## What to produce
Every line in the material below that includes "call" should be copied.
Source information START
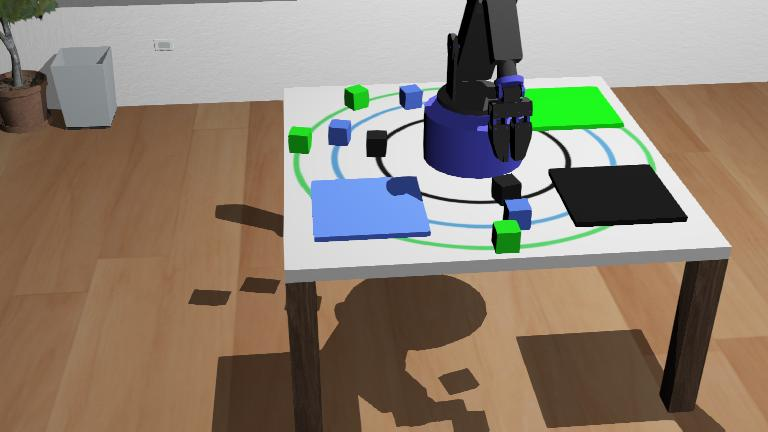
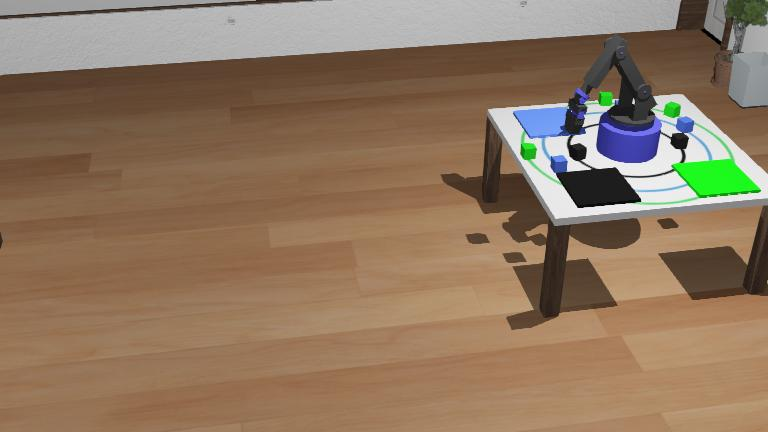
V1: homing added

diff --git a/Basic_Arm/controllers/arm_ctrl_p/arm_ctrl_p.py b/Basic_Arm/controllers/arm_ctrl_p/arm_ctrl_p.py
@@ -48,14 +48,13 @@ for s in sensors.values():
 camera = robot.getDevice('camera')
 camera.enable(timestep * 2)
 
-# Order of placement
-order = random.randint(1,6)
-print('order: ', order)
+#homing
+homing_done = False
 
 # -----------------------------------------------------------------------------------------------------
 # FUNCTION participants must complete
 # -----------------------------------------------------------------------------------------------------
-def arm_controller(sensor_values, image, order):
+def arm_controller(sensor_values, image):
     """
     TODO: process image and implement arm control logic here.
     You are free to import classes, define new functions, and 
@@ -72,13 +71,6 @@ def arm_controller(sensor_values, image, order):
         "claw": vel
     }
     
-    You should place the boxes on the matching surface in respect to value of 'order':
-    1 : blue, green, black
-    2 : blue, black, green
-    3 : green, blue, black
-    4 : green, black, blue
-    5 : black, blue, green
-    6 : black, green, blue
     """
     
     print(sensor_values)
@@ -156,18 +148,55 @@ def keyboard_arm_controller(sensor_values, image):
     return velocities
 
 # -----------------------------------------------------------------------------------------------------
+# Move arm to initial pose
+# -----------------------------------------------------------------------------------------------------
+def move_arm_to_initial(sensor_values,
+                         targets=None,
+                         kp=1.5,
+                         tolerance=0.01,
+                         max_speed=0.6):
+
+
+    if targets is None:
+        targets = {
+            "waist": 0.0,
+            "shoulder": 0.0,
+            "elbow": 0.0,
+            "wrist": 0.0,
+            "pitch": 0.0,
+            "claw": 0.0
+        }
+
+    velocities = {}
+
+    for joint, target in targets.items():
+
+        sensor_key = "fingers" if joint == "claw" else joint
+        current = sensor_values[sensor_key]
+        error = target - current
+
+        if abs(error) < tolerance:
+            velocities[joint] = 0.0
+        else:
+            vel = kp * error
+
+            vel = max(min(vel, max_speed), -max_speed)
+            velocities[joint] = vel
+
+    return velocities
+
+# -----------------------------------------------------------------------------------------------------
 # MAIN LOOP (DO NOT MODIFY!)
 # -----------------------------------------------------------------------------------------------------
 while robot.step(timestep) != -1:
     
     sensor_values = {name: s.getValue() for name, s in sensors.items()}
-    
+
     for name, s in sensor_values.items():
         if abs(s) < 0.0001:
             sensor_values[name] = 0.0
         else:
             sensor_values[name] = round(s, 3)
-                    
     image = camera.getImage()
     
     if image is not None:
@@ -179,12 +208,20 @@ while robot.step(timestep) != -1:
         
         bgr_image = img_data[:, :, :3]
 
-    
-    # call the controller
-    # velocities = arm_controller(sensor_values, bgr_image, order)
+    # homing
+    if not homing_done:
+        velocities = move_arm_to_initial(sensor_values)
 
-    # manuall controller
-    velocities = keyboard_arm_controller(sensor_values, bgr_image)
+        if all(abs(v) < 1e-3 for v in velocities.values()):
+            homing_done = True
+            print("Homing completed.")
+    else:
+   
+        # call the controller
+        # velocities = arm_controller(sensor_values, bgr_image)
+
+        # manuall controller
+        velocities = keyboard_arm_controller(sensor_values, bgr_image)
 
     for joint, vel in velocities.items():
         motors[joint].setVelocity(vel)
Source information END
## Exercise result
-    # call the controller
+        # call the controller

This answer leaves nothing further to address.